Norma Clevenger, executive director of the Planned Parenthood Affiliates of California, said the cuts will lead to more pregnancies and births among poor women who will no longer be able to get birth control. She pointed to the results of a University of California study concluding that for every $1 the state spends on family planning, it saves $11 in other costs that would result from unintended pregnancies and births.
Under that formula, the $24.1-million cut would amount to about $265 million in added costs to the state.
“It’s ridiculous to assume that this action is going to do anything except increase the need for abortions in this state,” Clevenger said. “It is callous and uncaring.”
In the Los Angeles area, the cuts are expected to force the closure of 35 private, nonprofit clinics, said Gary Wallach, assistant director of the Los Angeles Regional Family Planning Council. Wallach predicted that the cuts will lead to 65,000 additional California pregnancies in the next year and 35,000 added abortions.
“This is going to mean a whole lot more unwanted children, and a lot of unhappiness in families,” Wallach said. “You’re going to have more child abuse, more drugs, more people in jail. That’s the syndrome we’ve been trying to stop.”
But Brian Johnston, Western director of the National Right to Life Committee, an anti-abortion group, said programs such as Planned Parenthood have failed to stop unwanted pregnancies and have instead advocated abortion as a form of birth control.
“If they want to get out of the abortion industry, they will get us off their backs,” Johnston said. “If they were willing to separate abortion from family planning they would not be in this predicament.”
Senate Leader Roberti, an otherwise liberal Democrat who opposes abortion for religious reasons, said he believes that Deukmejian cut “deeper than he had to” into family planning.

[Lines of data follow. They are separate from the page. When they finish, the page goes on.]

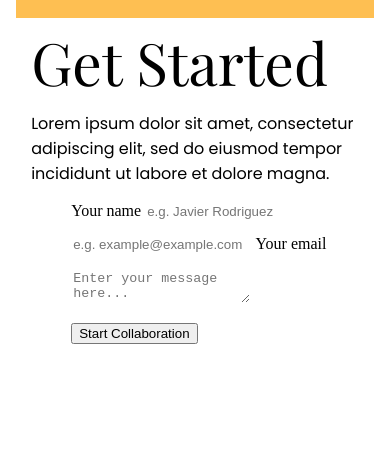
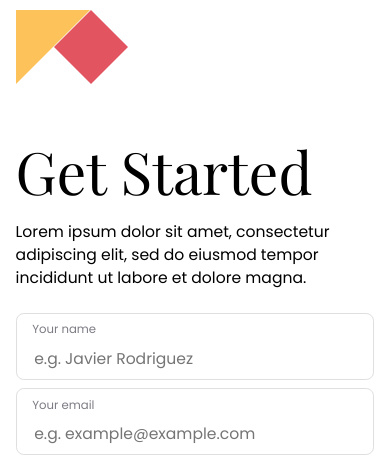
Before and after one commit to Pyonguk/microverse_curriculum, a plain HTML site: page index.html in a window 390 px wide. Shown: the part 4427-4888 px from the top of the page. Before the commit the page ends 4802 px from the top, so only its background shows below. Drawn offline with nearby package versions, Linux system fonts and the light colour scheme.

Commit message:
Add form styling

```diff
--- a/index.html
+++ b/index.html
@@ -163,23 +163,26 @@
       </div>
     </section>
     <section id="form">
+      <div class="left-form">
+        <img src="icons/figure1.png" class="figure1" alt="triangle">
+        <img src="icons/figure2.png" class="figure3" alt="rhombus">
+      </div>
       <h2 class="form_title">Get Started</h2>
-      <p class="par">Lorem ipsum dolor sit amet, consectetur adipiscing elit, sed do eiusmod tempor incididunt ut labore et dolore magna.</p>
+      <p class="form-par">Lorem ipsum dolor sit amet, consectetur adipiscing elit, sed do eiusmod tempor incididunt ut labore et dolore magna.</p>
       <form action="https://formspree.io/f/xgerpyrn" method="POST">
         <ul>
-          <li>
+          <li class="inside">
             <label class="text">Your name</label>
             <input type="text" name="name" maxlength="30" placeholder="e.g. Javier Rodriguez" required>
           </li>
-          <li>
-            <label class="email">
-              <input type="email" name="email" placeholder="e.g. example@example.com" required> Your email
-            </label>
+          <li class="inside">
+            <label class="email">Your email</label>
+            <input type="email" name="email" placeholder="e.g. example@example.com" required>
           </li>
           <li class="textarea">
-              <textarea name="text" maxlength="500" placeholder="Enter your message here..." required></textarea>
+            <textarea name="text" maxlength="500" rows="10vw" placeholder="Enter your message here..." required></textarea>
           </li>
-          <li>
+          <li class="button">
             <button type="submit" class="form-btn">
               Start Collaboration
             </button>
--- a/style.css
+++ b/style.css
@@ -195,6 +195,7 @@
   .par {
     padding-bottom: 5vw;
     font-family: Poppins, sans-serif;
+    font-size: 3vw;
   }
 
   .cv {
@@ -280,28 +281,128 @@
     align-items: stretch;
     align-content: space-between;
     padding: 0 4vw 4vw 4vw;
+    margin-top: 15vw;
   }
 
   #form ul {
     list-style: none;
+    padding: 0;
   }
 
-  #form ul li,
   #form h2,
   #form p {
-    padding: 0 4vw 4vw 4vw;
+    padding: 0 4vw 4vw 0;
   }
 
   .form_title {
     font-size: 15vw;
     font-family: "Playfair Display", sans-serif;
     line-height: 1;
+    margin-top: 15vw;
     margin-bottom: 1vw;
     font-weight: 400;
   }
 
   #form input,
   #form textarea {
+    width: 92%;
+    border: none;
+    background: transparent;
+  }
+
+  #form button {
+    display: flex;
+    justify-content: center;
+    font-size: 5vw;
+    text-decoration: none;
+    color: #fff;
+    background-color: #1a2236;
+    padding: 3vw 0;
+    font-weight: 500;
+    text-align: center;
+    font-family: Poppins, sans-serif;
+    transition: 0.3s;
+  }
+
+  #form button:hover {
+    color: #1a2236;
+    background-color: #fff;
+    border: 1px solid #1a2236;
+  }
+
+  .inside {
+    display: flex;
+    flex-wrap: nowrap;
+    flex-direction: column;
+    flex-grow: 1;
+    margin: auto;
+  }
+
+  .inside,
+  .textarea {
+    border: 1px solid #dfdfe0;
+    margin: 2vw 0;
+    border-radius: 2vw;
+  }
+
+  #form .buttom {
+    padding: 0;
+    align-self: center;
+    margin-top: 5vw;
+  }
+
+  #form button {
+    width: 100%;
     border: none;
   }
+
+  #form input,
+  #form textarea,
+  #form label {
+    margin: 2vw 4vw 2vw 4vw;
+    color: #7d7c84;
+    font-family: Poppins, sans-serif;
+    font-size: 4vw;
+  }
+
+  #form input:focus,
+  #form textarea:focus {
+    margin: 2vw 4vw 2vw 4vw;
+    outline: none;
+    color: black;
+  }
+
+  #form li:focus {
+    border: 3px solid #1a2236;
+  }
+
+  #form label {
+    color: #7d7c84;
+    font-size: 3vw;
+    font-family: Poppins, sans-serif;
+    font-weight: 400;
+    margin: 2vw 4vw 0 4vw;
+  }
+
+  #form .textarea {
+    margin-bottom: 10vw;
+  }
+
+  .form-par {
+    font-family: Poppins, sans-serif;
+    font-size: 4vw;
+    padding: 0 0 0 5vw;
+  }
+
+  .left-form {
+    display: flex;
+    position: relative;
+    height: 100%;
+  }
+
+  .figure3 {
+    position: relative;
+    left: -10%;
+    height: 100%;
+  }
 }
```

But Roberti suggested, as did Johnston, that the family planning agencies brought the problem on themselves.
“I think family planning would have much more across-the-board support if they totally got out of the abortion business,” Roberti said. “I could then myself categorically say the governor was dead wrong.”
Roberti and Assembly Speaker Willie Brown (D-San Francisco) said they hoped to negotiate with Deukmejian to have at least part of the family planning budget restored.